Consumer Reports is working with WNYC-New York Public Radio to educate consumers about their options during open enrollment. Find out more at We’ve Got You Covered.

Another financial difference with traditional health insurance: If you are a member of a healthcare sharing ministry that’s been in existence since 1999, you are exempt from the requirement that most people buy health coverage that meets ACA standards or pay a penalty. For 2018, the penalty is $695 for an adult and $347.50 for a child without insurance.

Though Solidarity was founded in 2015, it is affiliated with another, older ministry and is grandfathered into the ACA exemption.

But, because you have Medicare, which is ACA-qualified coverage, you and your husband aren’t subject to the penalty anyway.

Still, Burns from California Health Advocates says she has concerns about what would happen if a ministry ran into financial problems. If an insurance company becomes insolvent, each state has a guaranty association that takes over the obligations of that insurer. There is no such safety net for HCSMs, Burns says.

Weldon, who along with running the healthcare ministry sharing alliance is a practicing physician and former Florida congressman, says ministries are subject to annual independent financial audits of their operations and have a good track record of paying claims.
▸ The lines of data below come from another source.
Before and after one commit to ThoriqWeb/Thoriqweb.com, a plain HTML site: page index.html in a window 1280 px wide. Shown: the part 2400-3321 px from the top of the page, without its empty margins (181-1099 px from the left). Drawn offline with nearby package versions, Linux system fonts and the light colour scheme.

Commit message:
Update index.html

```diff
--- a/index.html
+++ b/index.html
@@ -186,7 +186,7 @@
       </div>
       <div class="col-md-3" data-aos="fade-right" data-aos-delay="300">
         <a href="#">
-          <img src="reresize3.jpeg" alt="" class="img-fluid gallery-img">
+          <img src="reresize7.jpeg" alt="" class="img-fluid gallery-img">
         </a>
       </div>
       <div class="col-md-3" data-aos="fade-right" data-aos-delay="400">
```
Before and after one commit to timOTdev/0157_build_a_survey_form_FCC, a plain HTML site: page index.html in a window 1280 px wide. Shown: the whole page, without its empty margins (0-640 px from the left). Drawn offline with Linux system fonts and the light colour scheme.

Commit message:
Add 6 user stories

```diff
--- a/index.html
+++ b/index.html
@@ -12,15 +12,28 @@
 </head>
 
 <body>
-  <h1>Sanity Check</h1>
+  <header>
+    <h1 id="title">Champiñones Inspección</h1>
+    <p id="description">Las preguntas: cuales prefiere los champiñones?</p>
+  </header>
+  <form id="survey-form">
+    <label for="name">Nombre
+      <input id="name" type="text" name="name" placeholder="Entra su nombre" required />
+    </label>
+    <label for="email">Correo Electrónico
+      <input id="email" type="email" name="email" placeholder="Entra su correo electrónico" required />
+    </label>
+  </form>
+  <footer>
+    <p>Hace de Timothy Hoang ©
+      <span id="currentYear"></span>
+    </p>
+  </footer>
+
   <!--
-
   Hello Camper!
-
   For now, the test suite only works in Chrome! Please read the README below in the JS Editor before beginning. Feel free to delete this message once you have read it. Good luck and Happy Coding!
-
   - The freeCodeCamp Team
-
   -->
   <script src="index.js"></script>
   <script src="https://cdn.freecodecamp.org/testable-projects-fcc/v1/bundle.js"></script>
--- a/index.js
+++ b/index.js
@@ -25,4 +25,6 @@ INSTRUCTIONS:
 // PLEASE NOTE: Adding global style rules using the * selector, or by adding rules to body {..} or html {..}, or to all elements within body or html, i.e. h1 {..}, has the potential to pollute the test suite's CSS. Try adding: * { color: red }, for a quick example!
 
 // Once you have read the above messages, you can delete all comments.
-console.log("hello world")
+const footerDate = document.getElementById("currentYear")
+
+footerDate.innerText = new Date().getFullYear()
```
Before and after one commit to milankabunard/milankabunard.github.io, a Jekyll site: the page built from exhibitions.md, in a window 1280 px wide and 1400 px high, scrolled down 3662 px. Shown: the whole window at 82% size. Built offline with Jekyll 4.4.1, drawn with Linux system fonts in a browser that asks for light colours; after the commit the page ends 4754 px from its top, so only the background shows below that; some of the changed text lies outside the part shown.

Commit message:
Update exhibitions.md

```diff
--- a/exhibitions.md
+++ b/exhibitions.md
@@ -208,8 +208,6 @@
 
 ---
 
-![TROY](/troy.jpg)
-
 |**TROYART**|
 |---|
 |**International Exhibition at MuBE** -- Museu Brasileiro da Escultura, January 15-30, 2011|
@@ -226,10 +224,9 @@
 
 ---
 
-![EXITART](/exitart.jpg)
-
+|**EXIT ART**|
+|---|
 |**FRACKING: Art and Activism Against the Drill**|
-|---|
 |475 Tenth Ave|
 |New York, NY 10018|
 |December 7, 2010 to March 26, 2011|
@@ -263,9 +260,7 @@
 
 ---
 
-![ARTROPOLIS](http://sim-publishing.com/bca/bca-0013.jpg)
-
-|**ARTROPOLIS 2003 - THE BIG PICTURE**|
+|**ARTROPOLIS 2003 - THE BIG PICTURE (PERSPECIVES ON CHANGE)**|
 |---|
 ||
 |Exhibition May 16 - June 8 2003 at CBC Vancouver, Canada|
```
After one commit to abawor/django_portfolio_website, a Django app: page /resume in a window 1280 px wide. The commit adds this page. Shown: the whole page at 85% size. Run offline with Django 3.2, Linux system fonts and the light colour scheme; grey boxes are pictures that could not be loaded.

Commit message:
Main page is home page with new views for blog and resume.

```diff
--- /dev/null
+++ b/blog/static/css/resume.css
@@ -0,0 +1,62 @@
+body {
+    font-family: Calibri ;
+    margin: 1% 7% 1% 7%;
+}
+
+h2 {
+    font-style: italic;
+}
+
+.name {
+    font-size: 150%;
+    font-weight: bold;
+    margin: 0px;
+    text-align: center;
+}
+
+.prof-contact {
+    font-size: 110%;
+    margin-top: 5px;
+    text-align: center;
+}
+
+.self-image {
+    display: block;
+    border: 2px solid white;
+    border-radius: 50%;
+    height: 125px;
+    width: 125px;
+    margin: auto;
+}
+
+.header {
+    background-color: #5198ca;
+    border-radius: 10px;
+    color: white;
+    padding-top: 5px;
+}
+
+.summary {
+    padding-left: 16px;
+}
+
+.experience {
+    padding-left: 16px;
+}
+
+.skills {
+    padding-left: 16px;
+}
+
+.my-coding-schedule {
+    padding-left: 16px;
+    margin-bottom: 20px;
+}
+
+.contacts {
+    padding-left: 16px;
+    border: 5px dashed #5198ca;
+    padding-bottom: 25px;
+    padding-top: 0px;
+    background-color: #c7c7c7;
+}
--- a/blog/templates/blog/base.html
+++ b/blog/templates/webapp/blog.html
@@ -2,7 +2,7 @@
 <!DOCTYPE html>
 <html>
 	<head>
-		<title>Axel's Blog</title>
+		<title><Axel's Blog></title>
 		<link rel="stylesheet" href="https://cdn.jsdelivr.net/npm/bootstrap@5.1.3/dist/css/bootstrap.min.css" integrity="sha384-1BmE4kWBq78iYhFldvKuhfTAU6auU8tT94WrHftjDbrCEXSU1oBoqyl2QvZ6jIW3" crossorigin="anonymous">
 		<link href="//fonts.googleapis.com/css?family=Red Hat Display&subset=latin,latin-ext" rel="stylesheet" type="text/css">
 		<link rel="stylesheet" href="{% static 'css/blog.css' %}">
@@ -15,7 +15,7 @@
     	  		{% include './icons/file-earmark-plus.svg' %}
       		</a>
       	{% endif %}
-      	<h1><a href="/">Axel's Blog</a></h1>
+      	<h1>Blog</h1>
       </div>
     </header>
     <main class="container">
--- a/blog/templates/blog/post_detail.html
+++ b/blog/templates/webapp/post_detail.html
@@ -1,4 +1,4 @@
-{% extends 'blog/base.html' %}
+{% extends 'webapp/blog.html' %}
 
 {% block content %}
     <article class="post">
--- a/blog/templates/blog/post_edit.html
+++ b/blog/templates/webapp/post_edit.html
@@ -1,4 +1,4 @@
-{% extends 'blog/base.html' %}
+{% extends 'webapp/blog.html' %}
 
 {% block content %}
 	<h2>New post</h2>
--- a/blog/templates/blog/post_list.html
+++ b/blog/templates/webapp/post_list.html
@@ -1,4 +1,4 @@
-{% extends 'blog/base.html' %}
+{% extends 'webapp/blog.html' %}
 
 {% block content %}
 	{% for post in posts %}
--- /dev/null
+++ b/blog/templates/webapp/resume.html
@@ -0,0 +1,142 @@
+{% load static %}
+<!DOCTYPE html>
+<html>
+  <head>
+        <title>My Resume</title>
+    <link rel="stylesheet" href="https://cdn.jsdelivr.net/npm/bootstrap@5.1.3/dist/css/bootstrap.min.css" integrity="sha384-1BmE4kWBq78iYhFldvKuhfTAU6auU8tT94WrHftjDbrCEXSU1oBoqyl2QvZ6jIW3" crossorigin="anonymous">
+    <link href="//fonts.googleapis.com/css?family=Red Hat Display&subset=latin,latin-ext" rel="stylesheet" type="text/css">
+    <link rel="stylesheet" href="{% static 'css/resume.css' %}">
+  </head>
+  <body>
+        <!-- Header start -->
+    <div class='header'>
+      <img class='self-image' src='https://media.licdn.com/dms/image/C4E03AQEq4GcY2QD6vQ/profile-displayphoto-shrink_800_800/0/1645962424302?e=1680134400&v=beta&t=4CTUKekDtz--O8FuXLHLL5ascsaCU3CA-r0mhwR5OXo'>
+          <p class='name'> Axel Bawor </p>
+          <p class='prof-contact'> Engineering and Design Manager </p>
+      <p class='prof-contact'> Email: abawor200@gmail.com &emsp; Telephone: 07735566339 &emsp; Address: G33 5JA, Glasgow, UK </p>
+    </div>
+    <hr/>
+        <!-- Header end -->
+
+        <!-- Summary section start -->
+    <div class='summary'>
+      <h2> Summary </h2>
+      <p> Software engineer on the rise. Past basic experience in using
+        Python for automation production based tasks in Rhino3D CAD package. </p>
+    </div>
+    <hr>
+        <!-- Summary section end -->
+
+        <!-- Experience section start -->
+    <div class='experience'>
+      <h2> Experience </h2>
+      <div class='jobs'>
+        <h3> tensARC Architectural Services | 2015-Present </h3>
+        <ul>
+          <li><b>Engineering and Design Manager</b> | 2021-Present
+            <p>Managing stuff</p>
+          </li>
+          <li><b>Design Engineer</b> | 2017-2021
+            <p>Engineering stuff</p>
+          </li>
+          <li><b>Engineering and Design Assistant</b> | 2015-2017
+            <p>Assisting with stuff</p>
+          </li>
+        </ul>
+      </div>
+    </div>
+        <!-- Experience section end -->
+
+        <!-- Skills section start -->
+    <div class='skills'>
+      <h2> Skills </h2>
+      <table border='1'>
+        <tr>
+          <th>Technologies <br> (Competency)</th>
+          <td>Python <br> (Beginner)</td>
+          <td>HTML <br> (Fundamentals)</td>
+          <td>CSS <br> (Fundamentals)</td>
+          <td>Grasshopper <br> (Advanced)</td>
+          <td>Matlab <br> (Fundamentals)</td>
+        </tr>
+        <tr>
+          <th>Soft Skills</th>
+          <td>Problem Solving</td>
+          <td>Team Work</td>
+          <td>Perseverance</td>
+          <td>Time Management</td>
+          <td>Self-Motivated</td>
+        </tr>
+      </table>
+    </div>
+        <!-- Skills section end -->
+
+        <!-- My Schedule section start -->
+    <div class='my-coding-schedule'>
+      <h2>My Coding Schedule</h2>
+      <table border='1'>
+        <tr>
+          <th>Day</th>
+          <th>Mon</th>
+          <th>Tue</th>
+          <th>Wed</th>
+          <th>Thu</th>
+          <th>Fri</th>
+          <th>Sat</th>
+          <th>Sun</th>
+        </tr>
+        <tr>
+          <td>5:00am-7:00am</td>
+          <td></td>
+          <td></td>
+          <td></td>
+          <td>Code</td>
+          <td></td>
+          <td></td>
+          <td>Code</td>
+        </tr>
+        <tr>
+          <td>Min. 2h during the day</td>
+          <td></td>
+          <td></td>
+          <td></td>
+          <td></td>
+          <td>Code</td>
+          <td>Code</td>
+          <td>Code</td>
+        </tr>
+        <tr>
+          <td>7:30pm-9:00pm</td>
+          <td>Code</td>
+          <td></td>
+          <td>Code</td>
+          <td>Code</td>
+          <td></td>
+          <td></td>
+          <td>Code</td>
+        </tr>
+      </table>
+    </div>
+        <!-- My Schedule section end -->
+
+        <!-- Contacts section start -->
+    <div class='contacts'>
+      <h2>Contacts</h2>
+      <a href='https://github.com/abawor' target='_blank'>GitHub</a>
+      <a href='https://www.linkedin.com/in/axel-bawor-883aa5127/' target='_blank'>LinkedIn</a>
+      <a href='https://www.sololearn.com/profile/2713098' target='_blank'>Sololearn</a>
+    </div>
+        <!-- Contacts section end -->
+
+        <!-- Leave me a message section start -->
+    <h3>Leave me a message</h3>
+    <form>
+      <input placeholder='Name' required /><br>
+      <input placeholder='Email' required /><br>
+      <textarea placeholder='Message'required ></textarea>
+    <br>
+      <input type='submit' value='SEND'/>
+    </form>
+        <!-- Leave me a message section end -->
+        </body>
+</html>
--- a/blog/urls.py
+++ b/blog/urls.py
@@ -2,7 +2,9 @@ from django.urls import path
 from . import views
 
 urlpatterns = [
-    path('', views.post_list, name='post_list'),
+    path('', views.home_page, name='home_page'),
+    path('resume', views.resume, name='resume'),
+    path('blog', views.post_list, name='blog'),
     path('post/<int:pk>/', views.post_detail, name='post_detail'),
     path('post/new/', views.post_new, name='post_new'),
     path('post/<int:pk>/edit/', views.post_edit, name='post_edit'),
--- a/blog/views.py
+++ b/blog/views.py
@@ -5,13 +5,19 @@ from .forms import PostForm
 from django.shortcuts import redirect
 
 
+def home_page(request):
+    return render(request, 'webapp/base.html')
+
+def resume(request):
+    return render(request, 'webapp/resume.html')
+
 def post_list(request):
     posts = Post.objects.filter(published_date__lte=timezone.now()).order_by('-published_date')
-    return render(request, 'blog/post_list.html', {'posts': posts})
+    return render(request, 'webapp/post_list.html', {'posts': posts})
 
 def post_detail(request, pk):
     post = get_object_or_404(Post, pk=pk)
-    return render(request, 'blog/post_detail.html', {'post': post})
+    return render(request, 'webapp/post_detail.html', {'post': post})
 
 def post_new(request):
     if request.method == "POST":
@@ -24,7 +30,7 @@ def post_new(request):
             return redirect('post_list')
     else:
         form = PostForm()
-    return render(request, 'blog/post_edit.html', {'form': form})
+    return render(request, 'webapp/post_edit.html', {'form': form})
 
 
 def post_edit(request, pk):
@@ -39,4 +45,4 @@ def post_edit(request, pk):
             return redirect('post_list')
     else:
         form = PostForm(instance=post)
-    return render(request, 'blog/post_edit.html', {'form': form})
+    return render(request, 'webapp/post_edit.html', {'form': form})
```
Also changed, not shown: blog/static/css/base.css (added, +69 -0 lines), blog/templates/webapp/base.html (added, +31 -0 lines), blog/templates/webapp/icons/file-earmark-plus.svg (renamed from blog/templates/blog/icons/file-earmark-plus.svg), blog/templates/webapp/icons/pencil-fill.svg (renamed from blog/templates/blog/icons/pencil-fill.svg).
But Weldon agrees that it’s critical to understand how a ministry works. “People need to read the fine print about what benefits are covered and what are not,” he says.

Burns suggests contacting your State Health Insurance Assistance Program, which provides free one-on-one counseling in every state for seniors on Medicare, to review your options.

Read more at Should You Consider Buying Health Insurance From a Healthcare Sharing Ministry?